I was unaware of The Other Side of the Wind before its recent Netflix release: Orson Welles’ final film and what he considered his masterpiece. Unfortunately, it was never completed due to complications in post-production which prolonged the making of the movie until Welles died in 1985.
The Other Side of the Wind is a meditative journey into the magic of filmmaking, the longing for the past and what could have been, an introspective piece on getting older, a film within a film. It is simultaneously autobiography and fiction, real and surreal.
The movie follows Jake Hannaford, an aging director (John Huston) during his birthday and what is eluded to be the final day of his life. The cut-up realist style, in the beginning, brings to mind French New Wave. The editing can be jarring at times, frequently switching from black and white to color. This was most likely done because of the film’s lack of budget; scenes were therefore resurrected and edited posthumously.
At the party, arguments break out on the nature of the film and the meaning of art among fellow well-established members of the film industry. These conversations are amusing and satirical, seeming to poke at the frail egos that are the foundation of Hollywood stardom.
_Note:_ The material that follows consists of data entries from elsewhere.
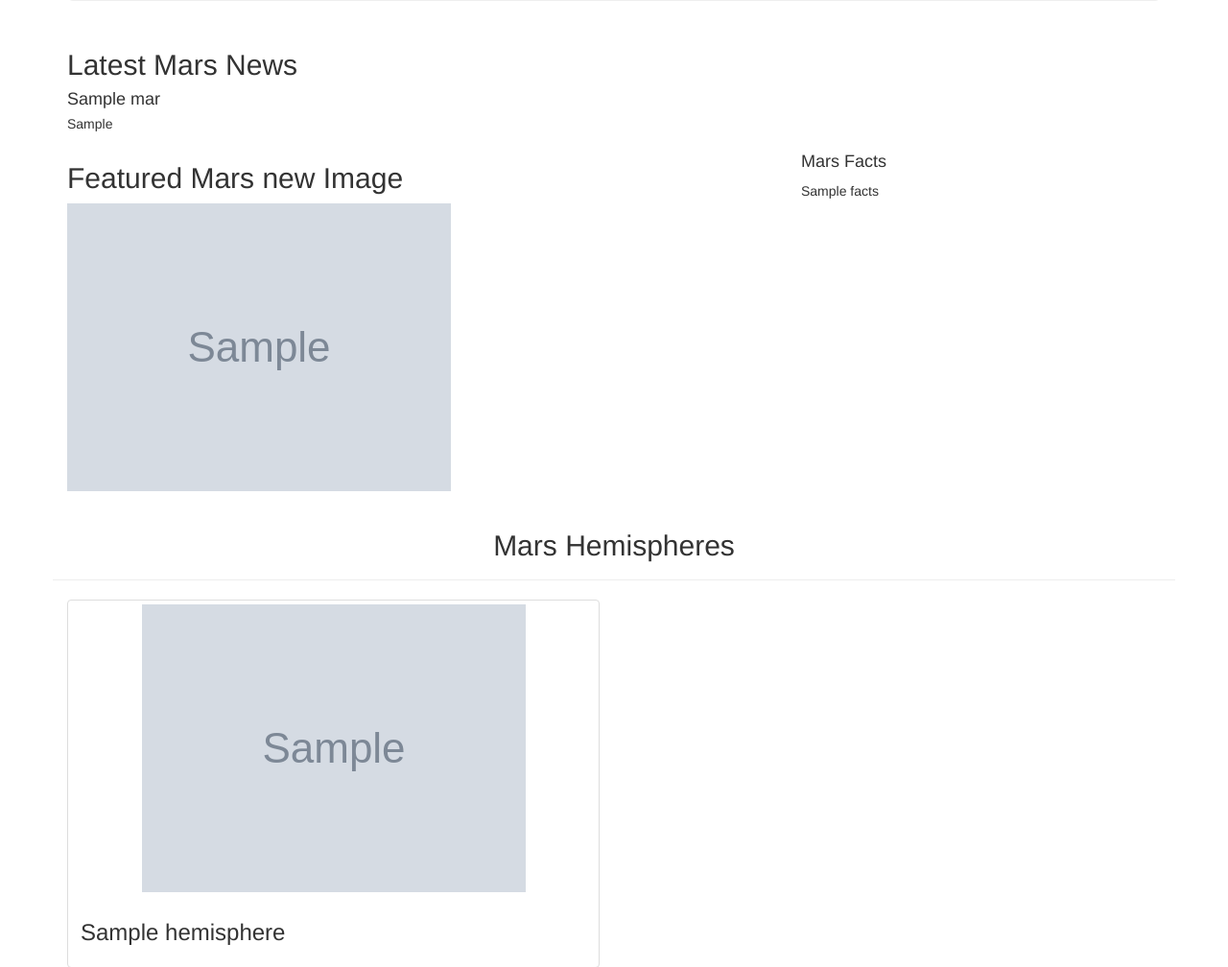
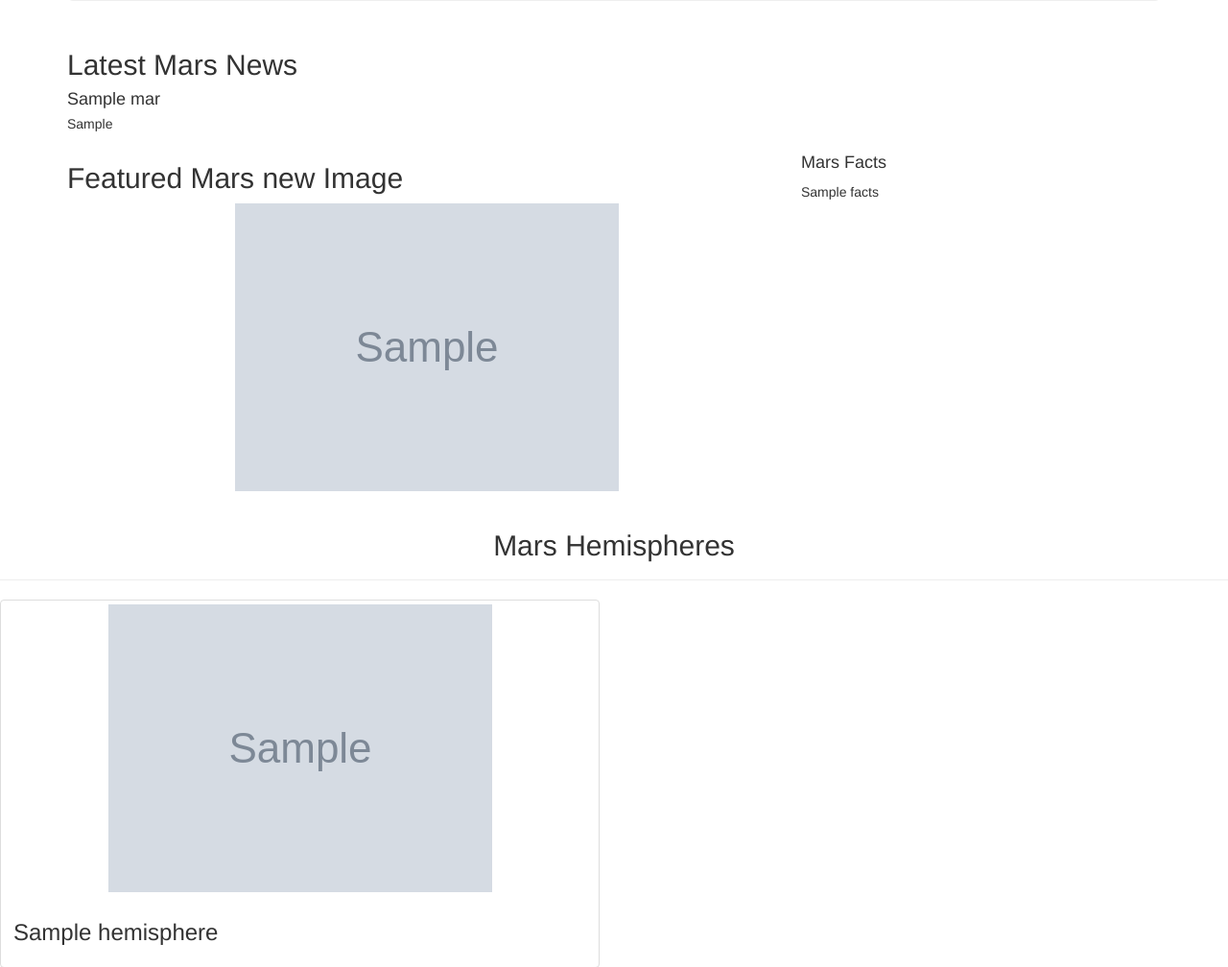
Before and after one commit to MariloyH/Mission_to_Mars, a Flask app: page / in a window 1280 px wide. Shown: the part 255-1263 px from the top of the page at 96% size. Run offline with Flask 2, Linux system fonts and the light colour scheme; grey boxes marked "Sample" are stand-in pictures; a database or web service that is not in the repository returns one stand-in record (values such as "Sample title"); some libraries are stand-ins or nearby versions.

Commit message:
Challenge Complete

```diff
--- a/scraping.py
+++ b/scraping.py
@@ -7,7 +7,6 @@ import datetime as dt
 
 def scrape_all():
 
-    print("hello")
     # Initiate headless driver for deployment
     executable_path = {'executable_path': ChromeDriverManager().install()}
     browser = Browser('chrome', **executable_path, headless=True)
--- a/templates/index.html
+++ b/templates/index.html
@@ -10,12 +10,12 @@
           href="https://maxcdn.bootstrapcdn.com/bootstrap/3.3.7/css/bootstrap.min.css">
 </head>
 <body>
-    <div class="container">
-        <!--  Add Jumbotron to Header -->
+    <div class="container ">
+        <!--  Add Jumbotron to Header class="img-responsive"     -->
         <div class="jumbotron text-center">
             <h1>Mission to Mars</h1>
-            <p><a class="btn btn-primary btn-lg" href="/scrape"
-                  role="button">Scrape New Data</a></p>
+                <p><a class="btn btn-primary btn-lg" href="/scrape"
+                      role="button">Scrape New Data</a></p>
         </div>
         <!-- Mars News -->
         <div class="row" id="mars-news">
@@ -31,18 +31,20 @@
         </div>
         <!-- Section for Featured Image and Facts table -->
         <div class="row" id="mars-featured-image">
-            <div class="col-md-8">
+            <div class="col-xs-10 col-md-8">
                <h2>Featured Mars new Image</h2>
                <img src="{{mars.featured_image }}"
-                  class="img-responsive"
+                  class="img-responsive center-block"
                   alt="Responsive image"
                 />
             </div>
             <!-- Mars Facts -->
-            <div class="col-md-4">
-              <div class="row" id="mars-facts">
-                  <h4>Mars Facts</h4>
-                     {{ mars.facts | safe }}
+            <div class="col-md-4"></div>
+                <div  class="col-xs-6 col-sm-4">
+                    <div class="row" id="mars-facts">
+                      <h4> Mars Facts </h4>
+                        {{ mars.facts | safe }}
+                    </div>
               </div>
             </div>
         </div>
@@ -54,7 +56,8 @@
             {% for hemisphere in mars.hemisphere_data %}
             <div class="col-md-6">
               <div class="thumbnail">
-                <img src="{{hemisphere.img_url | default('static/images/error.png', true)}}" alt="...">
+                <img src="{{hemisphere.img_url | default('static/images/error.png', true)}}" alt="..."
+                    class="img-responsive">
                 <div class="caption">
                   <h3>{{hemisphere.title}}</h3>
                 </div>
```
Welles used fairly well-known directors, writers, actors, and editors for these scenes and it is clear to see why: doing so makes the experience all that more significant, highlighting the irony of the The Other Side of the Wind being made itself.
The title of Orson’s movie is also the name of the film that Hannaford premieres for his guests. It depicts an erotic and symbolic art film with a simple plot: a boy (Bob Random) chasing after a girl (Oja Kodar); showcasing the most beautiful cinematography in the movie. Vivid colors dominate, reflections bouncing off of glass and metal buildings. The film features a very sensual scene in a car. The sound of windshield wipers; the rain and changing traffic lights melting together, creating kaleidoscopic hues on the windows.
He continues to follow the girl, to a club, the golden countryside, to an abandoned town, but she always remains ahead, out of his reach. This seems like a metaphor for Orson finishing his own film, though he was not aware of it at the time. His vision was there. The end was in sight but it was unattainable, impossible. Time knows all.
It would have been interesting to see what one of the greatest American auteurs of the 20th century would have done with what he considered his magnum opus. Yet, even in its unfinished form, it is artful, insightful and more than a semblance of what could have been. Orson gave us an astonishing substantial work, one that can still be appreciated by audiences today. Isn’t that a considerable accomplishment in itself?